Mr Selfridge star Amy Morgan plays Dee, a 33-year-old Swansea lass, newly-single and new to London. Her shoebox flat is a shithole. Her fridge doubles up as a bedside table; her stuff lives in laundry bags crammed into the corner. Her desk is dotted with empties, her bin's full of used tissues and her loo's been broken for a few days now. Squat in the shower, shit at the gym. How's that for a life motto?
The thing is, Dee pulls it off, this eternal student lifestyle; Pringles for dinner, Haribo for dessert. It's her prerogative, to live as she pleases and – increasingly – it looks like a rebellion against the usual expectations pressed on women her age: mortgages, marriages, kids. Writer Vicky Jones (who directed Phoebe Waller-Bridge in Fleabag) shows us Dee's dating exploits: a revolving door of brief flings and casual f**ks. There's the disapproving new boyfriend and her flirty girlfriend from the gym; Miles, a weathered old fetishist, who wants to show her the ropes, so to speak and the cocky, fun-filled teen intern from work; plus her straight-laced ex, Sam from Swansea.
It adds up to a sense of possibility.
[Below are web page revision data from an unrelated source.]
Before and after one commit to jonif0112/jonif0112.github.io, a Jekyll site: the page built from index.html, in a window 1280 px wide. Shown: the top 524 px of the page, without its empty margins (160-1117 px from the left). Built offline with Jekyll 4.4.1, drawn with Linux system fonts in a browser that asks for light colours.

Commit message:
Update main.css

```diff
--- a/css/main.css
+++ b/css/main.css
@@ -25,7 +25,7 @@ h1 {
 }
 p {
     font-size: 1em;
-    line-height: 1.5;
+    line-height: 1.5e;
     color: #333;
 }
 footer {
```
Dee's a different person with each of her dates and Morgan does well to keep the real her visible – bubbly but blunt – even as she tries personalities on for size. Jones diagnoses a generation that's spoilt for choice and scared of choosing. That ambiguity is the play's strongest suit: defending Dee's right to her lifestyle, while simultaneously raising an eyebrow at it. She comes across no less childish than Betty Friedan's 1950s housewives in The Feminine Mystique. Indeed, it's almost as if the sexes have swapped roles – broody men, boozy women. One scene takes that to its end-point when Dee drags one of her shags outside, parading him down the street in her clothes.
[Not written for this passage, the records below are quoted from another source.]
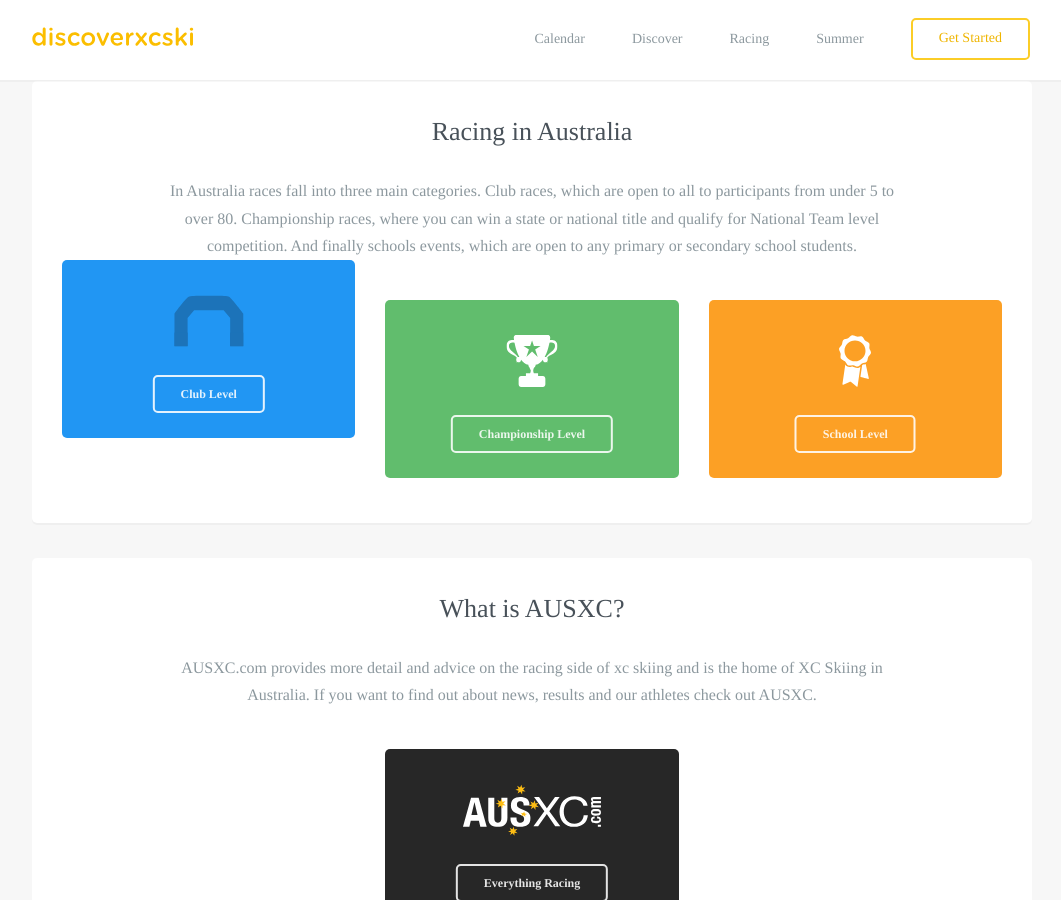
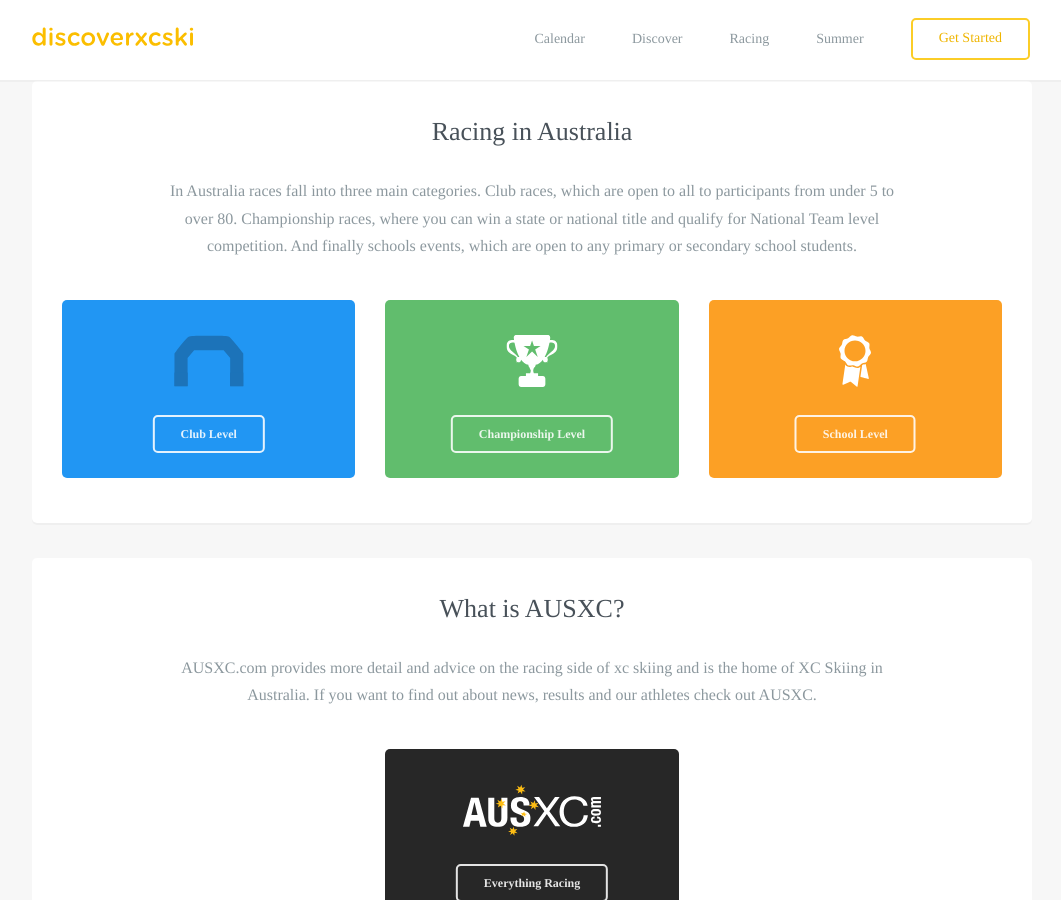
Before and after one commit to robcatto/robcatto.github.io, a Jekyll site: the page built from racing/index.html, in a window 1280 px wide and 900 px high, scrolled down 1174 px. Shown: the whole window, without its empty margins (108-1169 px from the left). Built offline with Jekyll 4.4.1, drawn with Linux system fonts in a browser that asks for light colours; some web fonts are replaced; Markdown is read by kramdown in place of the engine named in the settings.

Commit message:
Update index.html

```diff
--- a/racing/index.html
+++ b/racing/index.html
@@ -72,7 +72,7 @@ layout: default
 
 
                         <div class="column three">
-                            <div class="callout-card nav-card" style="background-color: #2196F3;">
+                            <div class="callout-card" style="background-color: #2196F3;">
                                                     <svg width="77px" height="58px" viewBox="0 0 77 58" version="1.1" xmlns="http://www.w3.org/2000/svg" xmlns:xlink="http://www.w3.org/1999/xlink" xmlns:sketch="http://www.bohemiancoding.com/sketch/ns">
     <!-- Generator: Sketch 3.3.2 (12043) - http://www.bohemiancoding.com/sketch -->
     <title>Group Copy 27</title>
```
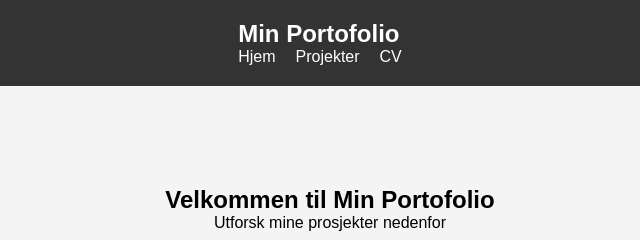
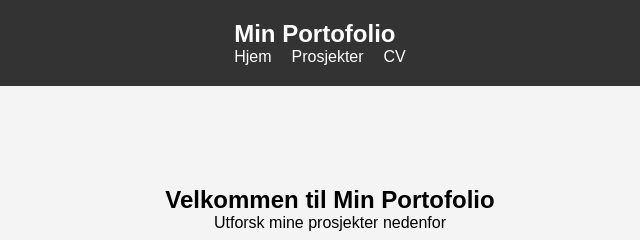
Before and after one commit to DennisLukkis/Portofolio, a plain HTML site: page index.html in a window 1280 px wide. Shown: the top 240 px of the page, 310-950 px from the left. Drawn offline with Linux system fonts and the light colour scheme.

Commit message:
Update index.html

```diff
--- a/index.html
+++ b/index.html
@@ -13,7 +13,7 @@
                 <h1>Min Portofolio</h1>
                 <ul>
                     <li><a href="om meg.html">Hjem</a></li>
-                    <li><a href="Prosjekter.html">Projekter</a></li>
+                    <li><a href="Prosjekter.html">Prosjekter</a></li>
                     <li><a href="#">CV</a></li>
                 </ul>
             </div>
```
Despite a steady stream of decent jokes, it's the form that's flat-footed. Touch never really finds a distinct shape for its story and Jones' own direction lets it go slack – little more than some strong characterisation. James Clark finds the kindness that underpins kink, and Matthew Aubrey lets a wetness leak out of a strongman in a boilersuit.
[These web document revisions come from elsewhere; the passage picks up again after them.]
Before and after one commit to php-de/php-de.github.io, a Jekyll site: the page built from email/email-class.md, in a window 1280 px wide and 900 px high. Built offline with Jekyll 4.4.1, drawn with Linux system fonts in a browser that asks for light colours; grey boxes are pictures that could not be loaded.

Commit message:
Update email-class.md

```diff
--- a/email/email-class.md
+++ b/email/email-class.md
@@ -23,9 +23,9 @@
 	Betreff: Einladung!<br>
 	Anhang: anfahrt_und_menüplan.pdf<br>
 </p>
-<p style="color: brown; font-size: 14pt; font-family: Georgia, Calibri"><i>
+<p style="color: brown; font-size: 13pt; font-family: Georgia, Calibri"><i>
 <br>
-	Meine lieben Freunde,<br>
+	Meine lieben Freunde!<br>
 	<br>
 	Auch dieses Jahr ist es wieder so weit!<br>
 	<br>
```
Tonally, however, it's pure studio sitcom – think Two Packs of Condoms and a Bottle of Lube – and the whole thing feels like little more than a calling card for a six-part series. Jones never quite finds the gross humour of squalor in the way that, say, Stefan Golaszewski's Him & Her revelled in, and winds up with a slobby Secret Diary of a Call Girl instead. It's not a complete mess, just a bit scruffy and stale.